DESCRIPTION OF THE TASK:
Copy all the entries below exactly, but not the pictures.
☆ ☆ ☆ ☆ ☆ ☆ ☆
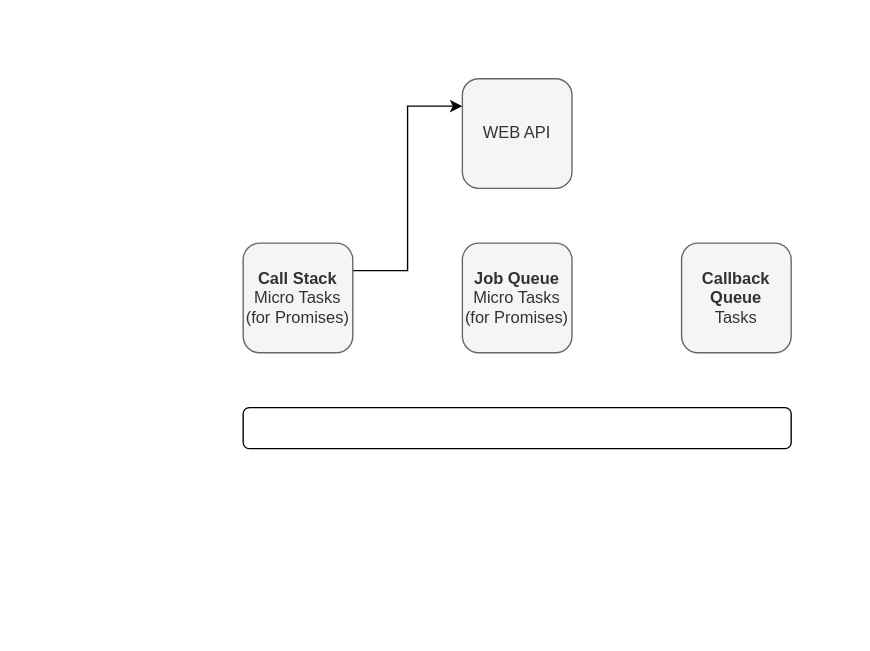
aste/diagrams keeps this draw.io diagram as JsEventLoopV8.drawio. Above is the earlier version. Source tidied: cells renumbered, new cells numbered last; positions are measured from the earlier drawing's top-left corner, leaving out a move shared by most shapes. Both pictures are drawn from the tidied source at 137%, with x=0, y=0 at pixel (242, 78).
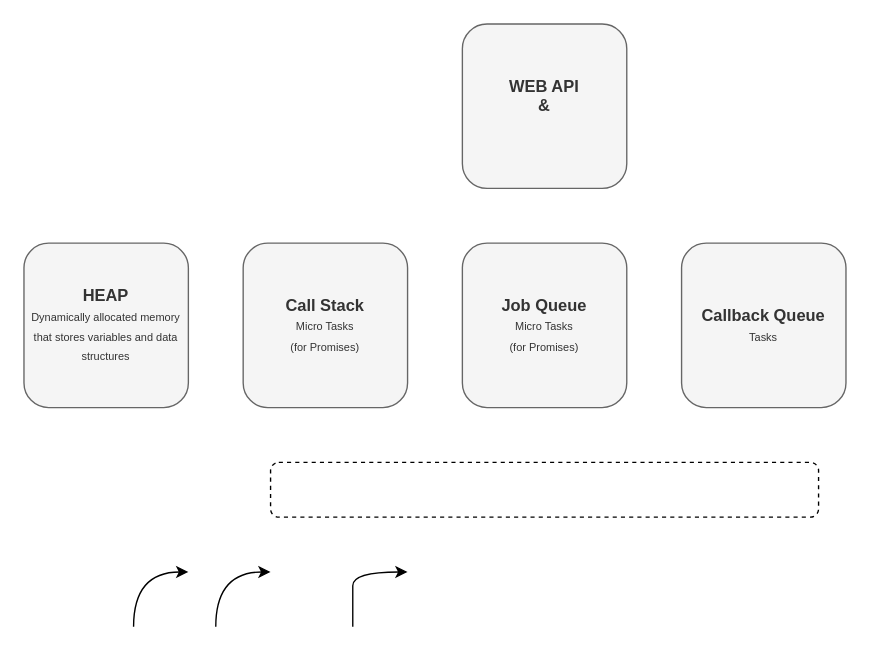
Above is the later version.

The edit, as a diff of the source:
```diff
@@
 <mxGraphModel>
   <root>
     <mxCell id="0" />
     <mxCell id="1" parent="0" />
-    <mxCell id="2" style="edgeStyle=orthogonalEdgeStyle;rounded=0;jettySize=auto;html=1;exitX=1;exitY=0.25;exitDx=0;exitDy=0;entryX=0;entryY=0.25;entryDx=0;entryDy=0;" parent="1" edge="1" source="3" target="6">
-      <mxGeometry relative="1" as="geometry" />
-    </mxCell>
-    <mxCell id="3" value="&lt;b style=&quot;border-color: var(--border-color);&quot;&gt;Call Stack&lt;/b&gt;&lt;br style=&quot;border-color: var(--border-color);&quot;&gt;Micro Tasks&lt;br style=&quot;border-color: var(--border-color);&quot;&gt;(for Promises)" style="rounded=1;whiteSpace=wrap;html=1;fillColor=#f5f5f5;strokeColor=#666666;fontColor=#333333;flipH=0;" parent="1" vertex="1">
-      <mxGeometry y="120" width="80" height="80" as="geometry" />
-    </mxCell>
-    <mxCell id="4" value="&lt;b&gt;Job Queue&lt;/b&gt;&lt;br&gt;Micro Tasks&lt;br&gt;(for Promises)" style="rounded=1;whiteSpace=wrap;html=1;fillColor=#f5f5f5;strokeColor=#666666;fontColor=#333333;flipH=0;" parent="1" vertex="1">
-      <mxGeometry x="160" y="120" width="80" height="80" as="geometry" />
+    <mxCell id="4" value="&lt;font style=&quot;&quot;&gt;&lt;b style=&quot;&quot;&gt;&lt;font style=&quot;font-size: 12px;&quot;&gt;Job Queue&lt;/font&gt;&lt;/b&gt;&lt;br&gt;&lt;span style=&quot;font-size: 8px;&quot;&gt;Micro Tasks&lt;/span&gt;&lt;br&gt;&lt;span style=&quot;font-size: 8px;&quot;&gt;(for Promises)&lt;/span&gt;&lt;/font&gt;" style="rounded=1;whiteSpace=wrap;html=1;fillColor=#f5f5f5;strokeColor=#666666;fontColor=#333333;flipH=0;" parent="1" vertex="1">
+      <mxGeometry x="160" y="120" width="120" height="120" as="geometry" />
     </mxCell>
-    <mxCell id="5" value="&lt;b style=&quot;border-color: var(--border-color);&quot;&gt;Callback Queue&lt;/b&gt;&lt;br style=&quot;border-color: var(--border-color);&quot;&gt;Tasks" style="rounded=1;whiteSpace=wrap;html=1;fillColor=#f5f5f5;strokeColor=#666666;fontColor=#333333;flipH=0;" parent="1" vertex="1">
-      <mxGeometry x="320" y="120" width="80" height="80" as="geometry" />
+    <mxCell id="5" value="&lt;font style=&quot;&quot;&gt;&lt;b style=&quot;border-color: var(--border-color);&quot;&gt;&lt;font style=&quot;font-size: 12px;&quot;&gt;Callback Queue&lt;/font&gt;&lt;/b&gt;&lt;br style=&quot;border-color: var(--border-color);&quot;&gt;&lt;span style=&quot;font-size: 8px;&quot;&gt;Tasks&lt;/span&gt;&lt;/font&gt;" style="rounded=1;whiteSpace=wrap;html=1;fillColor=#f5f5f5;strokeColor=#666666;fontColor=#333333;flipH=0;" parent="1" vertex="1">
+      <mxGeometry x="320" y="120" width="120" height="120" as="geometry" />
     </mxCell>
-    <mxCell id="6" value="WEB API" style="rounded=1;whiteSpace=wrap;html=1;fillColor=#f5f5f5;strokeColor=#666666;fontColor=#333333;" parent="1" vertex="1">
-      <mxGeometry x="160" width="80" height="80" as="geometry" />
+    <mxCell id="6" value="&lt;b style=&quot;&quot;&gt;WEB API&lt;br&gt;&amp;amp;&lt;br&gt;&lt;br&gt;&lt;/b&gt;" style="rounded=1;whiteSpace=wrap;html=1;fillColor=#f5f5f5;strokeColor=#666666;fontColor=#333333;" parent="1" vertex="1">
+      <mxGeometry x="160" y="-40" width="120" height="120" as="geometry" />
     </mxCell>
-    <mxCell id="7" style="rounded=1;whiteSpace=wrap;html=1;fillColor=none;" parent="1" vertex="1">
-      <mxGeometry y="240" width="400" height="30" as="geometry" />
+    <mxCell id="7" style="rounded=1;whiteSpace=wrap;html=1;fillColor=none;shadow=0;glass=0;dashed=1;" parent="1" vertex="1">
+      <mxGeometry x="20" y="280" width="400" height="40" as="geometry" />
     </mxCell>
+    <mxCell id="3" value="&lt;font style=&quot;&quot;&gt;&lt;b style=&quot;border-color: var(--border-color);&quot;&gt;&lt;font style=&quot;font-size: 12px;&quot;&gt;Call Stack&lt;/font&gt;&lt;/b&gt;&lt;br style=&quot;border-color: var(--border-color);&quot;&gt;&lt;span style=&quot;font-size: 8px;&quot;&gt;Micro Tasks&lt;/span&gt;&lt;br style=&quot;border-color: var(--border-color);&quot;&gt;&lt;span style=&quot;font-size: 8px;&quot;&gt;(for Promises)&lt;/span&gt;&lt;/font&gt;" style="rounded=1;whiteSpace=wrap;html=1;fillColor=#f5f5f5;strokeColor=#666666;fontColor=#333333;flipH=0;" parent="1" vertex="1">
+      <mxGeometry y="120" width="120" height="120" as="geometry" />
+    </mxCell>
+    <mxCell id="8" value="&lt;font style=&quot;&quot;&gt;&lt;b style=&quot;border-color: var(--border-color);&quot;&gt;&lt;font style=&quot;font-size: 12px;&quot;&gt;HEAP&lt;/font&gt;&lt;/b&gt;&lt;br style=&quot;border-color: var(--border-color);&quot;&gt;&lt;span style=&quot;font-size: 8px;&quot;&gt;Dynamically allocated memory that stores variables and data structures&lt;/span&gt;&lt;/font&gt;" style="rounded=1;whiteSpace=wrap;html=1;fillColor=#f5f5f5;strokeColor=#666666;fontColor=#333333;flipH=0;" parent="1" vertex="1">
+      <mxGeometry x="-160" y="120" width="120" height="120" as="geometry" />
+    </mxCell>
+    <mxCell id="9" style="endArrow=classic;html=1;curved=1;endFill=1;" parent="1" edge="1">
+      <mxGeometry relative="1" as="geometry">
+        <mxPoint x="80" y="400" as="sourcePoint" />
+        <mxPoint x="120" y="360" as="targetPoint" />
+        <Array as="points">
+          <mxPoint x="80" y="380" />
+          <mxPoint x="80" y="360" />
+        </Array>
+      </mxGeometry>
+    </mxCell>
+    <mxCell id="10" style="endArrow=classic;html=1;curved=1;" parent="1" edge="1">
+      <mxGeometry relative="1" as="geometry">
+        <mxPoint x="-80" y="400" as="sourcePoint" />
+        <mxPoint x="-40" y="360" as="targetPoint" />
+        <Array as="points">
+          <mxPoint x="-80" y="360" />
+        </Array>
+      </mxGeometry>
+    </mxCell>
+    <mxCell id="11" style="endArrow=classic;html=1;curved=1;" parent="1" edge="1">
+      <mxGeometry relative="1" as="geometry">
+        <mxPoint x="-20" y="400" as="sourcePoint" />
+        <mxPoint x="20" y="360" as="targetPoint" />
+        <Array as="points">
+          <mxPoint x="-20" y="360" />
+        </Array>
+      </mxGeometry>
+    </mxCell>
   </root>
 </mxGraphModel>
```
☆ ☆ ☆ ☆ ☆ ☆ ☆
OUTPUT OF THE TASK:
aste/diagrams keeps this draw.io diagram as JsEventLoopV8.drawio. Above is the earlier version. Source tidied: cells renumbered, new cells numbered last; positions are measured from the earlier drawing's top-left corner, leaving out a move shared by most shapes. Both pictures are drawn from the tidied source at 137%, with x=0, y=0 at pixel (242, 78).
Above is the later version.

The edit, as a diff of the source:
```diff
@@
 <mxGraphModel>
   <root>
     <mxCell id="0" />
     <mxCell id="1" parent="0" />
-    <mxCell id="2" style="edgeStyle=orthogonalEdgeStyle;rounded=0;jettySize=auto;html=1;exitX=1;exitY=0.25;exitDx=0;exitDy=0;entryX=0;entryY=0.25;entryDx=0;entryDy=0;" parent="1" edge="1" source="3" target="6">
-      <mxGeometry relative="1" as="geometry" />
-    </mxCell>
-    <mxCell id="3" value="&lt;b style=&quot;border-color: var(--border-color);&quot;&gt;Call Stack&lt;/b&gt;&lt;br style=&quot;border-color: var(--border-color);&quot;&gt;Micro Tasks&lt;br style=&quot;border-color: var(--border-color);&quot;&gt;(for Promises)" style="rounded=1;whiteSpace=wrap;html=1;fillColor=#f5f5f5;strokeColor=#666666;fontColor=#333333;flipH=0;" parent="1" vertex="1">
-      <mxGeometry y="120" width="80" height="80" as="geometry" />
-    </mxCell>
-    <mxCell id="4" value="&lt;b&gt;Job Queue&lt;/b&gt;&lt;br&gt;Micro Tasks&lt;br&gt;(for Promises)" style="rounded=1;whiteSpace=wrap;html=1;fillColor=#f5f5f5;strokeColor=#666666;fontColor=#333333;flipH=0;" parent="1" vertex="1">
-      <mxGeometry x="160" y="120" width="80" height="80" as="geometry" />
+    <mxCell id="4" value="&lt;font style=&quot;&quot;&gt;&lt;b style=&quot;&quot;&gt;&lt;font style=&quot;font-size: 12px;&quot;&gt;Job Queue&lt;/font&gt;&lt;/b&gt;&lt;br&gt;&lt;span style=&quot;font-size: 8px;&quot;&gt;Micro Tasks&lt;/span&gt;&lt;br&gt;&lt;span style=&quot;font-size: 8px;&quot;&gt;(for Promises)&lt;/span&gt;&lt;/font&gt;" style="rounded=1;whiteSpace=wrap;html=1;fillColor=#f5f5f5;strokeColor=#666666;fontColor=#333333;flipH=0;" parent="1" vertex="1">
+      <mxGeometry x="160" y="120" width="120" height="120" as="geometry" />
     </mxCell>
-    <mxCell id="5" value="&lt;b style=&quot;border-color: var(--border-color);&quot;&gt;Callback Queue&lt;/b&gt;&lt;br style=&quot;border-color: var(--border-color);&quot;&gt;Tasks" style="rounded=1;whiteSpace=wrap;html=1;fillColor=#f5f5f5;strokeColor=#666666;fontColor=#333333;flipH=0;" parent="1" vertex="1">
-      <mxGeometry x="320" y="120" width="80" height="80" as="geometry" />
+    <mxCell id="5" value="&lt;font style=&quot;&quot;&gt;&lt;b style=&quot;border-color: var(--border-color);&quot;&gt;&lt;font style=&quot;font-size: 12px;&quot;&gt;Callback Queue&lt;/font&gt;&lt;/b&gt;&lt;br style=&quot;border-color: var(--border-color);&quot;&gt;&lt;span style=&quot;font-size: 8px;&quot;&gt;Tasks&lt;/span&gt;&lt;/font&gt;" style="rounded=1;whiteSpace=wrap;html=1;fillColor=#f5f5f5;strokeColor=#666666;fontColor=#333333;flipH=0;" parent="1" vertex="1">
+      <mxGeometry x="320" y="120" width="120" height="120" as="geometry" />
     </mxCell>
-    <mxCell id="6" value="WEB API" style="rounded=1;whiteSpace=wrap;html=1;fillColor=#f5f5f5;strokeColor=#666666;fontColor=#333333;" parent="1" vertex="1">
-      <mxGeometry x="160" width="80" height="80" as="geometry" />
+    <mxCell id="6" value="&lt;b style=&quot;&quot;&gt;WEB API&lt;br&gt;&amp;amp;&lt;br&gt;&lt;br&gt;&lt;/b&gt;" style="rounded=1;whiteSpace=wrap;html=1;fillColor=#f5f5f5;strokeColor=#666666;fontColor=#333333;" parent="1" vertex="1">
+      <mxGeometry x="160" y="-40" width="120" height="120" as="geometry" />
     </mxCell>
-    <mxCell id="7" style="rounded=1;whiteSpace=wrap;html=1;fillColor=none;" parent="1" vertex="1">
-      <mxGeometry y="240" width="400" height="30" as="geometry" />
+    <mxCell id="7" style="rounded=1;whiteSpace=wrap;html=1;fillColor=none;shadow=0;glass=0;dashed=1;" parent="1" vertex="1">
+      <mxGeometry x="20" y="280" width="400" height="40" as="geometry" />
     </mxCell>
+    <mxCell id="3" value="&lt;font style=&quot;&quot;&gt;&lt;b style=&quot;border-color: var(--border-color);&quot;&gt;&lt;font style=&quot;font-size: 12px;&quot;&gt;Call Stack&lt;/font&gt;&lt;/b&gt;&lt;br style=&quot;border-color: var(--border-color);&quot;&gt;&lt;span style=&quot;font-size: 8px;&quot;&gt;Micro Tasks&lt;/span&gt;&lt;br style=&quot;border-color: var(--border-color);&quot;&gt;&lt;span style=&quot;font-size: 8px;&quot;&gt;(for Promises)&lt;/span&gt;&lt;/font&gt;" style="rounded=1;whiteSpace=wrap;html=1;fillColor=#f5f5f5;strokeColor=#666666;fontColor=#333333;flipH=0;" parent="1" vertex="1">
+      <mxGeometry y="120" width="120" height="120" as="geometry" />
+    </mxCell>
+    <mxCell id="8" value="&lt;font style=&quot;&quot;&gt;&lt;b style=&quot;border-color: var(--border-color);&quot;&gt;&lt;font style=&quot;font-size: 12px;&quot;&gt;HEAP&lt;/font&gt;&lt;/b&gt;&lt;br style=&quot;border-color: var(--border-color);&quot;&gt;&lt;span style=&quot;font-size: 8px;&quot;&gt;Dynamically allocated memory that stores variables and data structures&lt;/span&gt;&lt;/font&gt;" style="rounded=1;whiteSpace=wrap;html=1;fillColor=#f5f5f5;strokeColor=#666666;fontColor=#333333;flipH=0;" parent="1" vertex="1">
+      <mxGeometry x="-160" y="120" width="120" height="120" as="geometry" />
+    </mxCell>
+    <mxCell id="9" style="endArrow=classic;html=1;curved=1;endFill=1;" parent="1" edge="1">
+      <mxGeometry relative="1" as="geometry">
+        <mxPoint x="80" y="400" as="sourcePoint" />
+        <mxPoint x="120" y="360" as="targetPoint" />
+        <Array as="points">
+          <mxPoint x="80" y="380" />
+          <mxPoint x="80" y="360" />
+        </Array>
+      </mxGeometry>
+    </mxCell>
+    <mxCell id="10" style="endArrow=classic;html=1;curved=1;" parent="1" edge="1">
+      <mxGeometry relative="1" as="geometry">
+        <mxPoint x="-80" y="400" as="sourcePoint" />
+        <mxPoint x="-40" y="360" as="targetPoint" />
+        <Array as="points">
+          <mxPoint x="-80" y="360" />
+        </Array>
+      </mxGeometry>
+    </mxCell>
+    <mxCell id="11" style="endArrow=classic;html=1;curved=1;" parent="1" edge="1">
+      <mxGeometry relative="1" as="geometry">
+        <mxPoint x="-20" y="400" as="sourcePoint" />
+        <mxPoint x="20" y="360" as="targetPoint" />
+        <Array as="points">
+          <mxPoint x="-20" y="360" />
+        </Array>
+      </mxGeometry>
+    </mxCell>
   </root>
 </mxGraphModel>
```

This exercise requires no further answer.